A teenager from a deprived home in Dundee is 11 times less likely to get the grades to go to university than a more affluent classmate, new figures suggest.
Just 1.4% of the poorest students in Dundee achieved at least three Higher A grades last year, compared with 15.8% of the richest, data reveals.
In Fife the only area in Scotland to see a slump in performance for children from all backgrounds only 2% of the poorest scored three As, while 15.6% of its best off pupils achieved the feat.
Both have among the worst figures in Scotland for deprived teenagers getting the very highest grades, at a time when the SNP is coming under pressure to close the attainment gap and get more low income youngsters to university.

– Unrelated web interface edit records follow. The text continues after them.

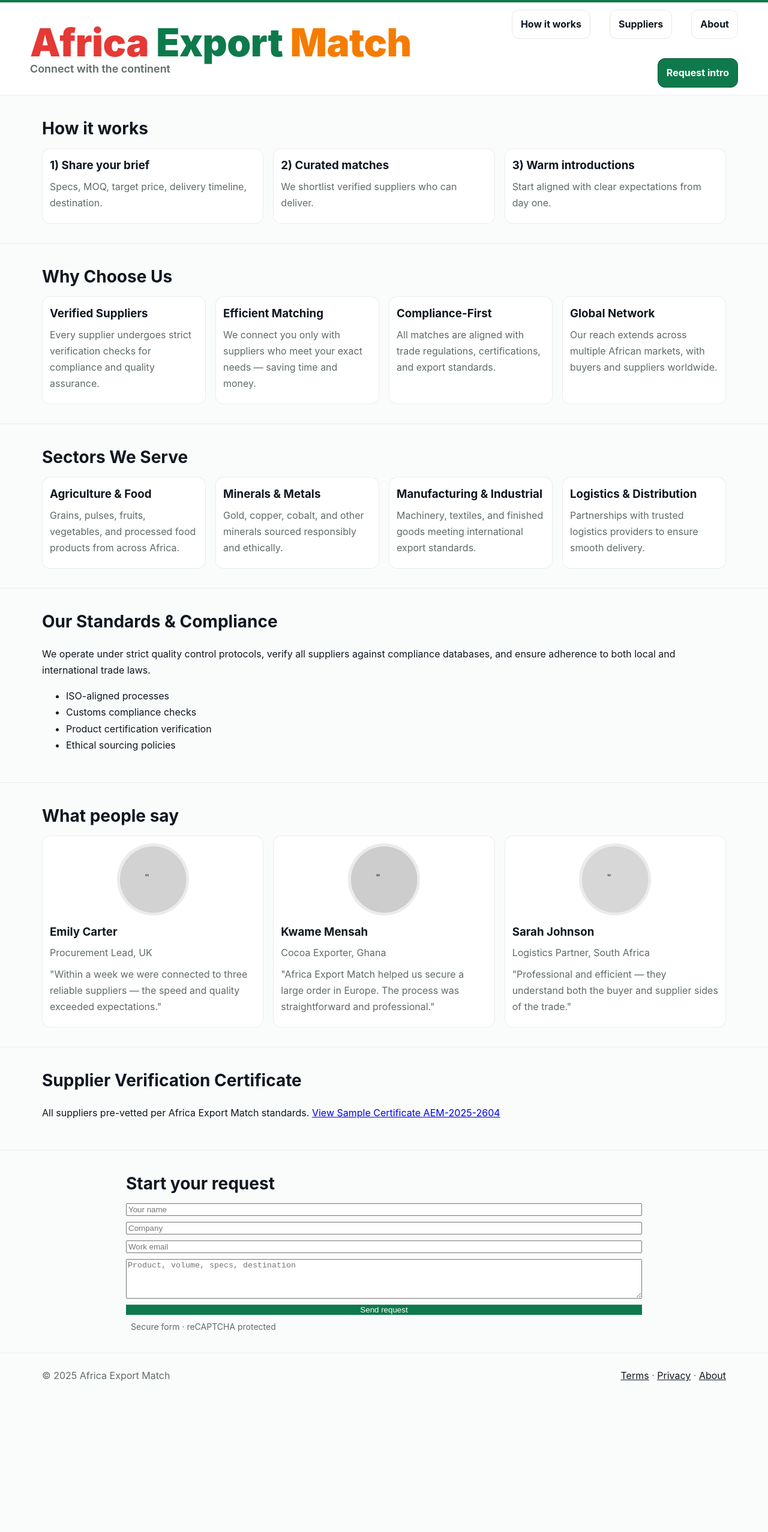
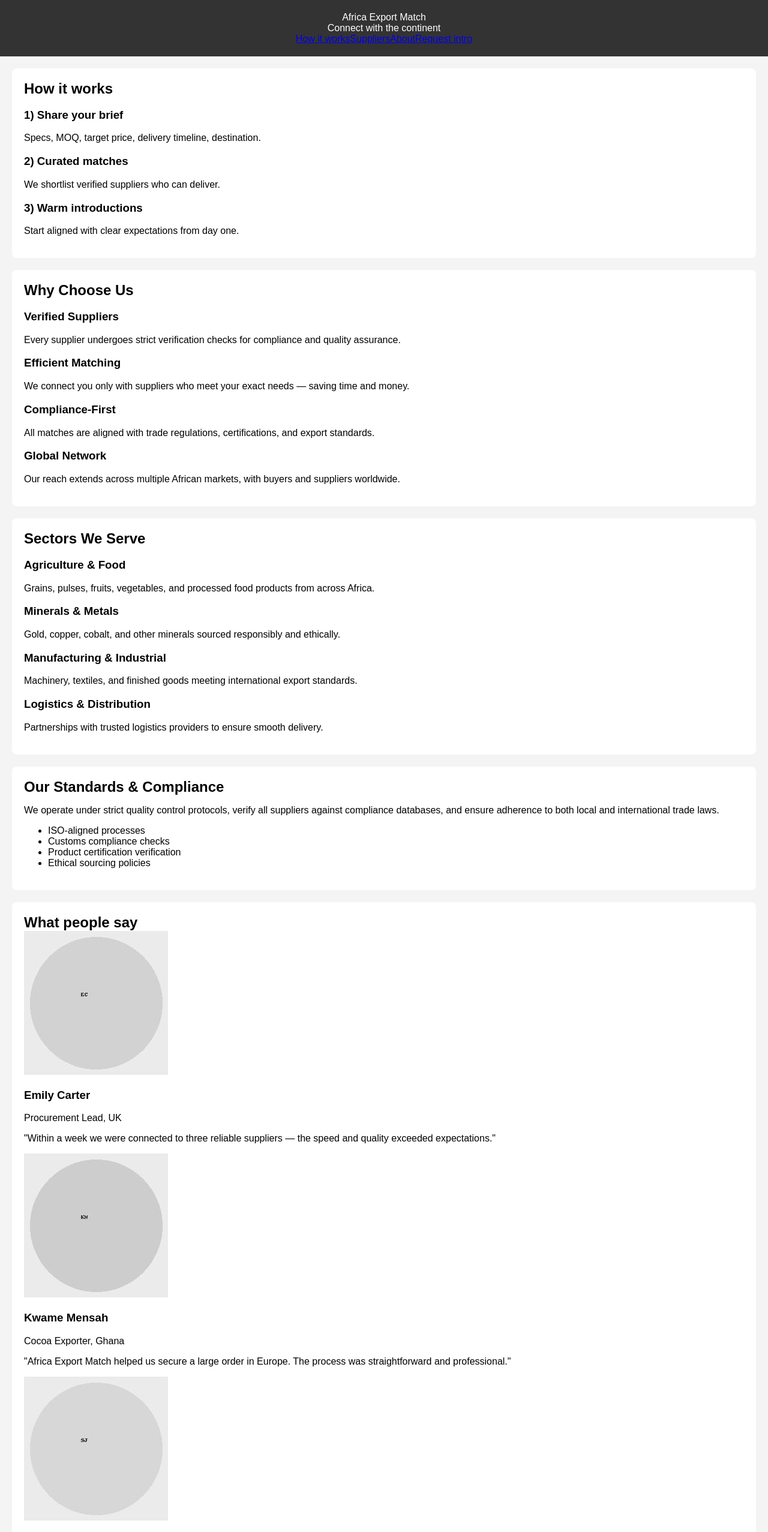
Before and after one commit to abdullkhal/africa-export-match, a plain HTML site: page index.html in a window 1280 px wide. Shown: the top 2554 px of the page at 60% size. Before the commit the page ends 2332 px from the top, so only its background shows below. Drawn offline with Linux system fonts and the light colour scheme; files whose address does not match are found by name.

Commit message:
Add files via upload

```diff
--- a/style.css
+++ b/style.css
@@ -1,66 +1,59 @@
+body {
+    font-family: Arial, sans-serif;
+    margin: 0;
+    padding: 0;
+    background-color: #f4f4f4;
+}
 
-:root{
-  --brand:#0e7a4b;
-  --brand-dark:#0b5d39;
-  --bg:#fafcfb;
-  --ink:#0f1720;
-  --muted:#5f6b66;
-  --card:#ffffff;
-  --bar:#0e7a4b;
-  --red:#e53935;
-  --green:#0e7a4b;
-  --orange:#f57c00;
+header {
+    background-color: #333;
+    color: #fff;
+    padding: 20px;
+    text-align: center;
 }
-*{box-sizing:border-box}
-html{scroll-behavior:smooth}
-html,body{margin:0;padding:0}
-body{font-family:Inter, ui-sans-serif, system-ui, -apple-system, Segoe UI, Roboto, Helvetica, Arial; background:var(--bg); color:var(--ink); line-height:1.7}
-.container{max-width:1180px;margin:0 auto;padding:0 20px}
 
-.accent{height:4px;background:var(--bar)}
+h1, h2 {
+    margin: 0;
+}
 
-.header{position:sticky;top:0;z-index:40;background:rgba(255,255,255,.96);backdrop-filter:blur(10px);border-bottom:1px solid rgba(15,23,32,.06)}
-.header-inner{display:grid;grid-template-columns:1.3fr .7fr;align-items:center;gap:16px;padding:12px 0}
-.brandblock{line-height:1.05}
-.brandline{font-weight:900;font-size:clamp(28px, 5vw, 80px);letter-spacing:-0.5px}
-.brandline .red{color:var(--red)}
-.brandline .green{color:var(--green)}
-.brandline .orange{color:var(--orange)}
-.tagline{margin-top:2px;font-weight:600;color:var(--muted);font-size:clamp(14px,1.4vw,18px)}
+section {
+    padding: 20px;
+    background-color: #fff;
+    margin: 20px;
+    border-radius: 8px;
+}
 
-.primary-nav{display:flex;justify-content:flex-end;gap:32px;flex-wrap:wrap}
-.primary-nav a{display:inline-block;padding:10px 14px;border-radius:12px;text-decoration:none;border:1px solid rgba(15,23,32,.1);color:var(--ink);font-weight:700;transition:transform .08s ease, background .12s ease}
-.primary-nav a:hover{background:#f1f5f3;transform:translateY(-1px)}
-.primary-nav a.cta{background:var(--brand);color:#fff;border-color:var(--brand-dark)}
-.primary-nav a.cta:hover{filter:brightness(1.05)}
+footer {
+    padding: 20px;
+    background-color: #fff;
+    margin: 20px;
+    border-radius: 8px;
+}
 
-.section{padding:32px 0;border-bottom:1px solid rgba(15,23,32,.06)}
-.section h2{font-size:28px;margin:0 0 8px}
-.section p.lead{color:var(--muted);margin-top:0}
+form {
+    background-color: #f9f9f9;
+    padding: 15px;
+    border-radius: 5px;
+    text-align: center;
+}
 
-.grid{display:grid;grid-template-columns:repeat(auto-fit,minmax(260px,1fr));gap:16px}
-.card{background:var(--card);border:1px solid rgba(15,23,32,.08);border-radius:14px;overflow:hidden}
-.card .p{padding:12px}
-.card h3{margin:0 0 6px}
-.card p{margin:0 0 8px;color:var(--muted)}
-.card img{width:100%;height:180px;object-fit:cover}
-.card.testimonial img{height:120px;width:120px;border-radius:50%;object-fit:cover;margin:12px auto 0;display:block}
+input[type="text"], input[type="email"] {
+    width: 80%;
+    padding: 10px;
+    margin: 10px 0;
+    border: 1px solid #ddd;
+    border-radius: 4px;
+}
 
-.row-logos{display:grid;grid-template-columns:repeat(auto-fit,minmax(180px,1fr));gap:14px;align-items:center}
-.row-logos img{width:100%;max-width:240px;opacity:.9;filter:grayscale(100%) contrast(1.05)}
-.row-logos img:hover{opacity:1;filter:none}
+input[type="submit"] {
+    background-color: #5c7a8e;
+    color: white;
+    border: none;
+    padding: 10px;
+    cursor: pointer;
+    border-radius: 4px;
+}
 
-.trust-inline{display:flex;align-items:center;gap:8px;color:var(--muted);font-size:14px;margin-top:8px}
-.badge-inline{display:inline-flex;align-items:center;gap:8px;border:1px solid rgba(15,23,32,.1);border-radius:999px;padding:6px 10px;background:#fff}
-
-.footer{padding:24px 0;color:var(--muted)}
-.footer a{color:var(--ink)}
-
-.timeline{border-left:3px solid rgba(0,0,0,.08);padding-left:14px;display:grid;gap:10px}
-.timeline .t{background:#fff;border:1px solid rgba(0,0,0,.06);border-radius:10px;padding:10px}
-
-@media (max-width:860px){
-  .header-inner{grid-template-columns:1fr}
-  .primary-nav{justify-content:center;gap:18px}
-  .brandline{font-size:clamp(28px, 7vw, 48px)}
+input[type="submit"]:hover {
+    background-color: #4a5d6a;
 }
```
Also changed, not shown: affiliate-marketing.html (added, +33 -0 lines), market-intelligence-reports.html (added, +34 -0 lines), 1 other file.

Tory leader Ruth Davidson said the SNP had “completely failed” in giving opportunities to the poorest.
Ms Sturgeon told her the gap has closed in some areas, such as level 5 qualifications, but added: “That progress is not enough for me, and I would not expect it to be enough for anyone.”
Stewart Hunter, the education convener at Dundee City Council, said closing the attainment gap is “one of our biggest challenges” and there are short and long term strategies in place.
He added: “We are starting to see progress be made. It is disappointing that once again we have an opposition party making partisan comments because there is an election coming up.”
Fife Council’s head of education, Derek Brown, said: “The problem with the data presented in the report is that it looks at a change over a single year for a particular indicator affecting a small number of young people, which makes the data volatile and difficult to interpret without context. It is also now out of date. Significant improvements in 2015 place it in a context.”